Sunday, May 23, 2010 11:03 PM
Hi Brainy Readers -
Thanks to all who attended tonight's meetup - people really seemed to like Zane Grey!
There's still plenty of room to join us for June and July.
As a reminder - quick descriptions of our upcoming books are below - hope to see many of you soon!
June DINNER: The Left Hand of Darkness (Ursula Le Guin) - June 27th
Praised as a groundbreaking work of science fiction, The Left Hand of Darkness tells the story of a lone human emissary's mission to Winter, an unknown alien world whose inhabitants can choose ? and change ? their gender. Completely embracing the aspects of psychology, society, and human emotion on an alien world, The Left Hand of Darkness stands as a landmark achievement in the annals of intellectual science fiction. Winner of the Hugo and Nebula Awards for "Best Science Fiction Novel of the Year".
July DINNER: Embers (Sandor Marai) - July 18th

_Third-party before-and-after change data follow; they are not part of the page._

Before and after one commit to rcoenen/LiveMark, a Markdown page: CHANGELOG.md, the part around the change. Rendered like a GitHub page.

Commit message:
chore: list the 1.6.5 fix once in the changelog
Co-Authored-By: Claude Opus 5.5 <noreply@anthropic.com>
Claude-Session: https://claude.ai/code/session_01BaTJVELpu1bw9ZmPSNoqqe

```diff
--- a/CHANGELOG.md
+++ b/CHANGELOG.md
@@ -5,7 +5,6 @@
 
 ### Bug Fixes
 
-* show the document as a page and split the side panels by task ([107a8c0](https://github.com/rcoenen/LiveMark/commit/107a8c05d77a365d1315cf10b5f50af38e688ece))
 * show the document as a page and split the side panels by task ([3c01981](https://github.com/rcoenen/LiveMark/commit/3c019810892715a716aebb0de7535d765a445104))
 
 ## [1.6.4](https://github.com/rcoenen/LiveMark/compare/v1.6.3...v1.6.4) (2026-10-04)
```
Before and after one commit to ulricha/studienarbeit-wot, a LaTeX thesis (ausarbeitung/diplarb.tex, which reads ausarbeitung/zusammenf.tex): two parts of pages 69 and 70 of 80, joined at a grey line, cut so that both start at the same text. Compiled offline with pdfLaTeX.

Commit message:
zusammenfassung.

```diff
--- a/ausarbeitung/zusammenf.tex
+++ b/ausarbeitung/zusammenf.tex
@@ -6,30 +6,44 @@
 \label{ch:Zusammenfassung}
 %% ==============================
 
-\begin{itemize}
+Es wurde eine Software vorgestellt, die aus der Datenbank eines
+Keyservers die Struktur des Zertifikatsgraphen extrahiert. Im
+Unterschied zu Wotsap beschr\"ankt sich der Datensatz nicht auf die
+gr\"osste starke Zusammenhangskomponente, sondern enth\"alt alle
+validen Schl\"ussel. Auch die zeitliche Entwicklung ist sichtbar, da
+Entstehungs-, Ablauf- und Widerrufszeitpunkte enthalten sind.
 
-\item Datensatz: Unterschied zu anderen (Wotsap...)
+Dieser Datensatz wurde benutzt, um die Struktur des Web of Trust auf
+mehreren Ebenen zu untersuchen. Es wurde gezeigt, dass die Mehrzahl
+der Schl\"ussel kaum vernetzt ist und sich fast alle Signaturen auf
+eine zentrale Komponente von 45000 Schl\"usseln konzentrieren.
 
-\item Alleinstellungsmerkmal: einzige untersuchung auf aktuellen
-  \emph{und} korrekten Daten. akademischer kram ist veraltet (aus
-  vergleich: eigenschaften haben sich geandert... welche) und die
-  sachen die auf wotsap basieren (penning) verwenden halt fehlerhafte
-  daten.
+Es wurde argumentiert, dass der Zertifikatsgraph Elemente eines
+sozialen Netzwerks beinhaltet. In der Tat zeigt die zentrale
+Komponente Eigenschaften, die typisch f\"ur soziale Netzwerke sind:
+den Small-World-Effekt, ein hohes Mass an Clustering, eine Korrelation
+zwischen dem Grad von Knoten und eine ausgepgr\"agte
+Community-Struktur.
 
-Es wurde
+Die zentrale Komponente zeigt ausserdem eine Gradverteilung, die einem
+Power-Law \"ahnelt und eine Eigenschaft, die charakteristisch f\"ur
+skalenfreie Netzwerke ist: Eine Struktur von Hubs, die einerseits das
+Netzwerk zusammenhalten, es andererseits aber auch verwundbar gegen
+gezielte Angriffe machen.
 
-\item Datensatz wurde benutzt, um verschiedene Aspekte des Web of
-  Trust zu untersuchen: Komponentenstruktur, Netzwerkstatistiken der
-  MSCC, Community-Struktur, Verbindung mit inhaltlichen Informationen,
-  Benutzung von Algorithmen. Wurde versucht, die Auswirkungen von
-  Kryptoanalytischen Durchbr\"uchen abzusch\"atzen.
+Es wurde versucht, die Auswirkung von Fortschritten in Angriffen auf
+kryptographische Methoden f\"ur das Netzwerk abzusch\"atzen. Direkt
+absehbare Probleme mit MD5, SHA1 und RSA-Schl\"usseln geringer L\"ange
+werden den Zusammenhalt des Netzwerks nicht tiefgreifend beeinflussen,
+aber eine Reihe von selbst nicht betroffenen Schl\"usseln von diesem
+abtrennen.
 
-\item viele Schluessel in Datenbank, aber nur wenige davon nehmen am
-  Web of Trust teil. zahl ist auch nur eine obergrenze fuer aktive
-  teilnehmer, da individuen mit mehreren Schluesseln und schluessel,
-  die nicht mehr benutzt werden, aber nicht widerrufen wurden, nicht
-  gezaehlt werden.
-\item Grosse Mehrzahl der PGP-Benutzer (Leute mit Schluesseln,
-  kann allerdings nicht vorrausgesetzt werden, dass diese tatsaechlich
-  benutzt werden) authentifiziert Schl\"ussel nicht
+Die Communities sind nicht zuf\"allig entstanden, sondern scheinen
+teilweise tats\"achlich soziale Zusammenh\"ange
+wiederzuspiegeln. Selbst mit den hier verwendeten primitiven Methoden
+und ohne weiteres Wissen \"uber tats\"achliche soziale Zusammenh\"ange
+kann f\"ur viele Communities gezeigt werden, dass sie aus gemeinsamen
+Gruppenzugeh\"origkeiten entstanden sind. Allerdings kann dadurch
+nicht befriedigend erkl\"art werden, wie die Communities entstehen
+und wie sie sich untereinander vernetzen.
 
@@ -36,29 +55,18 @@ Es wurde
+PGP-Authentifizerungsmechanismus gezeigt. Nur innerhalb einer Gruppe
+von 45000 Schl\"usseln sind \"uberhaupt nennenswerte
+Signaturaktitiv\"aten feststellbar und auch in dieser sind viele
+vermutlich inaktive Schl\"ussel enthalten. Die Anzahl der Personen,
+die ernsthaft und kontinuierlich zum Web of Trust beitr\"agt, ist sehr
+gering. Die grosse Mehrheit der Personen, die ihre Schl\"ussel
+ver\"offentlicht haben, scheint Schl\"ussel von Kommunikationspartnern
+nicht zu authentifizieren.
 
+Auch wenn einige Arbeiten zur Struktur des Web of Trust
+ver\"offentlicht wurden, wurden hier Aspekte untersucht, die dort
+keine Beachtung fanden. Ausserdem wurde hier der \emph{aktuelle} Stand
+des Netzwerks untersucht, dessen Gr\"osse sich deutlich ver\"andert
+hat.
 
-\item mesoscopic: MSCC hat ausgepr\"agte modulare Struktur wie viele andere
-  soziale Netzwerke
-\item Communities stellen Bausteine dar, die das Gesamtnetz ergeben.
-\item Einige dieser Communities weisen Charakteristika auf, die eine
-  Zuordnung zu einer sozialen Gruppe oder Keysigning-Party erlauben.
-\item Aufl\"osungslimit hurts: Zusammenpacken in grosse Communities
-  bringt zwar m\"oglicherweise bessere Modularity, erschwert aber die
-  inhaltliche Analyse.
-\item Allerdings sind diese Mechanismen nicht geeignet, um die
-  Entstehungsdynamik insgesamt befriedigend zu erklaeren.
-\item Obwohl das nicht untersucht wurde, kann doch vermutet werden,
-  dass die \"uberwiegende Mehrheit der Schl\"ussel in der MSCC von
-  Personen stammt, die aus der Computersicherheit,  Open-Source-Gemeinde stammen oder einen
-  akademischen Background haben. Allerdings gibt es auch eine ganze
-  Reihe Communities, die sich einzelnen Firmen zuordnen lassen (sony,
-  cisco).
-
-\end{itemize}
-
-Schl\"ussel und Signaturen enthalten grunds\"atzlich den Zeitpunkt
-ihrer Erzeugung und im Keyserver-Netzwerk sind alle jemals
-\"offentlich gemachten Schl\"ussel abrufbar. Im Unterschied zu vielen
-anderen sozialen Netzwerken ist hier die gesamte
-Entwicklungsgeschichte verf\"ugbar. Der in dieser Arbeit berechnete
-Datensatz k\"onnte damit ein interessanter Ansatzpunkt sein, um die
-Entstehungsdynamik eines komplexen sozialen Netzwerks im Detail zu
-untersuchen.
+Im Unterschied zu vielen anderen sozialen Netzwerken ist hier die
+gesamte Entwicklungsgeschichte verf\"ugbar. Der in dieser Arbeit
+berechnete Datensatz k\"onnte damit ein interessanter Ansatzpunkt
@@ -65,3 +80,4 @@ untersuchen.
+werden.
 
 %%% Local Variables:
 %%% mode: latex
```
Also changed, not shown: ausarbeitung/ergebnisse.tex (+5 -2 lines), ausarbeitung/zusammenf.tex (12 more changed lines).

In S?ndor M?rai's Embers, two old men, once the best of friends, meet after a 41-year break in their relationship. They dine together, taking the same places at the table that they had assumed on the last meal they shared, then sit beside each other in front of a dying fire, one of them nearly silent, the other one, his host, slowly and deliberately tracing the course of their dead friendship. This sensitive, long-considered elaboration of one man's lifelong grievance is as gripping as any adventure story and explains why M?rai's forgotten 1942 masterpiece is being compared with the work of Thomas Mann. In some ways, M?rai's work is more modern than Mann's. His brevity, simplicity, and succinct, unadorned lyricism may call to mind Latin American novelists like Gabriel Garc?a M?rquez, or even Italo Calvino. It is the tone of magical realism, although M?rai's work is only magical in the sense that he completely engages his reader, spinning a web of words as his wounded central character describes his betrayal and abandonment at the hands of his closest friend. Even the setting, an old castle, evokes dark fairy tales.
The story of the rediscovery of Embers is as fascinating as the novel itself. A celebrated Hungarian novelist of the 1930s, M?rai survived the war but was persecuted by the Communists after they came to power. His books were suppressed, even destroyed, and he was forced to flee his country in 1948. He died in San Diego in 1989, one year before the neglected Embers was finally reprinted in his native land. This reprint was discovered by the Italian writer and publisher Roberto Calasso, and the subsequent editions have become international bestsellers. All of M?rai's novels are now slated for American publication.